Stapp wanted to know the true limits of human tolerance. He used cats, chimpanzees, and human subjects for his research, but reserved the most dangerous tests for himself. Beginning in 1946, he made repeated flights to forty-seven thousand feet in an unpressurized plane, racking his body with the bends. (By breathing pure oxygen before a flight, he discovered, he could rid his blood of the nitrogen that would bubble up as the pressure dropped.) Later, he had a rocket sled built on a track in southern New Mexico and fired himself across the desert at up to six hundred miles per hour. By December of 1954, Craig Ryan writes in his 1995 book "The Pre-Astronauts," Stapp had broken his ribs and wrists, suffered concussions, hernias, retinal hemorrhages, and "searing headaches that lingered for days." His final sled run subjected his body to forty-six times the force of gravity and left him temporarily blind.
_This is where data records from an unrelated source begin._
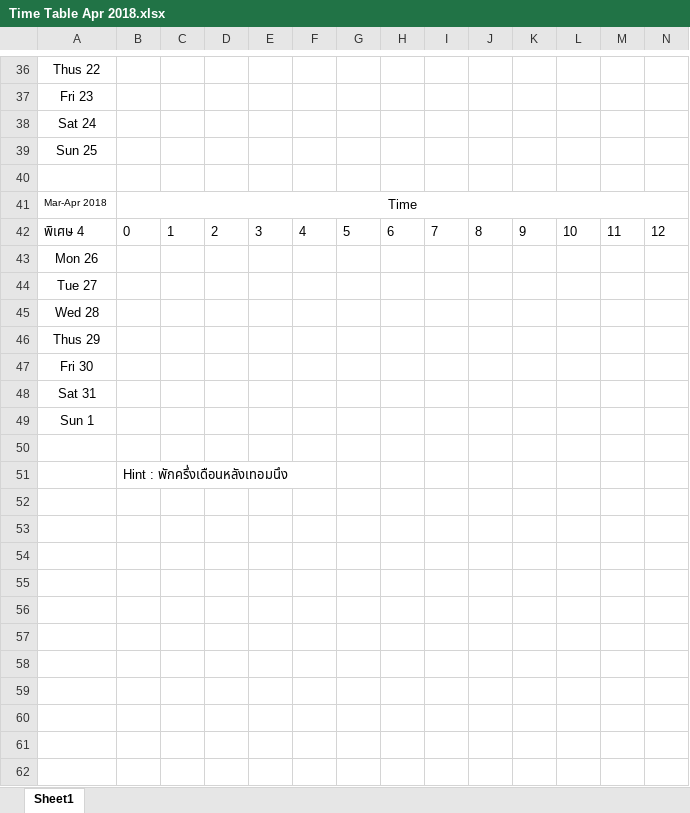
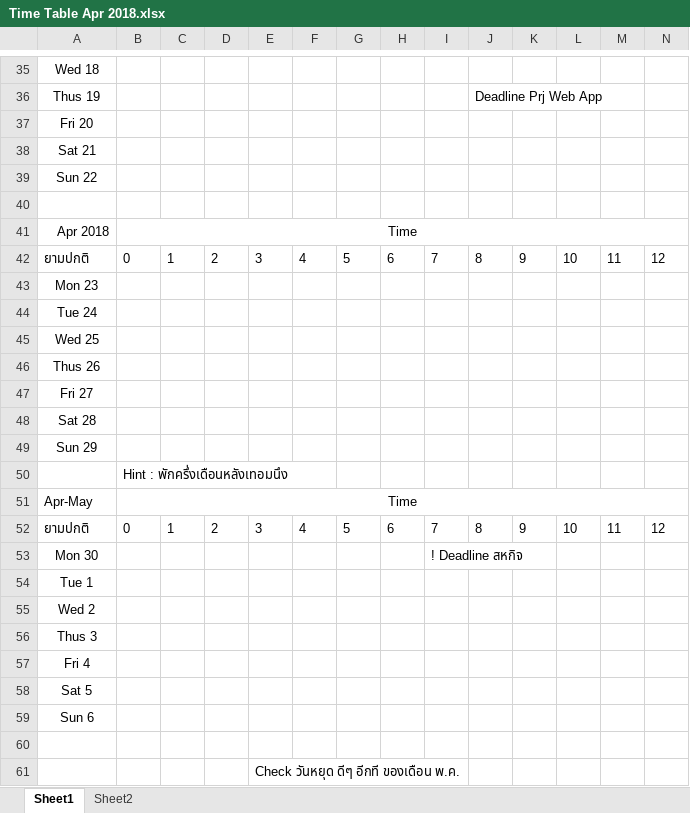
Before and after one commit to jzrlza/ritualNgratitude, an Excel workbook: Time Table Apr 2018.xlsx, sheet Sheet1, drawn as a sheet; only a part is shown, gaps mark what is left out; values as stored, in another font and other column widths than the file's, no borders; charts and pictures not drawn; addresses are those after the commit; rows hold the shown columns only; the diff covers the shown part only; the diff names each change by its address in the sheet, - before the commit and + after, or states it on an @@ line.

```diff
--- a/Time Table Apr 2018.xlsx (sheet Sheet1)
+++ b/Time Table Apr 2018.xlsx (sheet Sheet1)
+sheet tab: Sheet2
-A35: Thus 22
+A35: Wed 18
+row 36: Thus 19 |  |  |  |  |  |  |  |  | Deadline Prj Web App
-A37: Fri 23
+A37: Fri 20
-A38: Sat 24
+A38: Sat 21
-A39: Sun 25
+A39: Sun 22
-A41: Mar-Apr 2018
+A41: Apr 2018
@@ A41 text size: larger @@
-A42: พิเศษ 4
+A42: ยามปกติ
-A43: Mon 26
+A43: Mon 23
-A44: Tue 27
+A44: Tue 24
-A45: Wed 28
+A45: Wed 25
-A46: Thus 29
+A46: Thus 26
-A47: Fri 30
+A47: Fri 27
-A48: Sat 31
+A48: Sat 28
-A49: Sun 1
+A49: Sun 29
@@ row 51 moved to row 50: Hint : พักครึ่งเดือนหลังเทอมนึง @@
+row 51: Apr-May | Time
+row 52: ยามปกติ | 0 | 1 | 2 | 3 | 4 | 5 | 6 | 7 | 8 | 9 | 10 | 11 | 12
+row 53: Mon 30 |  |  |  |  |  |  |  | ! Deadline สหกิจ
+row 54: Tue 1
+row 55: Wed 2
+row 56: Thus 3
+row 57: Fri 4
+row 58: Sat 5
+row 59: Sun 6
+row 61:  |  |  |  | Check วันหยุด ดีๆ อีกที ของเดือน พ.ค.
```
Also changed, not shown: 10 added rows, 11 removed rows and 14 edited cells elsewhere in this sheet, charts or pictures, Time Table Mar 2018.xlsx, 3 other files.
But he survived.


JMW said...

My favorite moment -- though I can't quote it directly, because I don't have it in front of me -- was when he (or someone else, but I think it was him) said something like, "We'll never conquer space. We'll learn to live with it, but we'll never conquer it." That was hardcore.

Mr. Guapo said...

My favorite was the Alan Shepherd quote. They asked him if he would ever consider doing what Jim Kittinger had done--parachuting from a balloon hanging 19 miles above the earth. He answered, "that's easy. Hell no."

Bryan said...

...and left him temporarily blind.

Hell, I can do that with bourbon.

Sebastian said...

We have long known of Stapp, for obvious reasons. An article about him even appeared in the W.E. Stapps' World Book Encyclopedia.

I have not read this article, being too dim to comprehend anything in The New Yorker. I know little of JP Stapp other than what is summarized in various encyclopedias, though numerous links with reference to him can be found at Wikipedia. It is extremely likely that I am a distant relative.

As a humorous aside, W.E. Stapp claimed his own version of Stapp's Law, and I believe he did not know about Stapp's ironical paradox. W.E. Stapp's Law, which he explained was really a corollary to Murphy's Law, was this: "If anything can go wrong it already has; you just haven't found out about it yet."

Johannes said...

This sounds more like "A man's dream" than "man's dream."

I didn't know the air force made parachutes small enough for cats to be dropped or ejected out of airplanes with. Did he make his own? Does the article say? Was he routinely scratched in the face while trying to throw said cats out the aircraft door, or were the cats already woozy with hypoxia?

"Ready Mittens? Got your chute on?"
"Okay here you go..."
"Let go Mittens!!"
"Ow ow ow!"

Mr. Guapo said...

Your question betrays your typical ingot-thick, pig-ignorance. OF COURSE the cats had to be trained, extensively, in skydiving techniques before they were thrown out of the planes. If I remember correctly, the top cat skydiving teacher works for the Navy SEALS. He helps to orchestrate a lot of their top-secret, all-cat 'HALO' drops. Nothing is more deadly than a squad of assassin, paratrooping cats, dropping deep within enemy territory in the dead of night, and closing on an unsuspecting target.

Johannes said...

So the rumors a true of such a unit exisiting. Interesting. There have been murmurs in the terrorist underground of leading terror financiers unexpectedly found dead with scratches all over their faces and angry allegic welts and itchy rashes covering their bodies. A new biowarfare agent was suspected. Also cats. Genetically engineered hyperallergenic toxic dander cats capable inducing acute anaphylaxis in even the typically non-allergic victim. But I shouldn't discuss this openly over the internet.

What was that noise.... cough, cough,..Ack!......................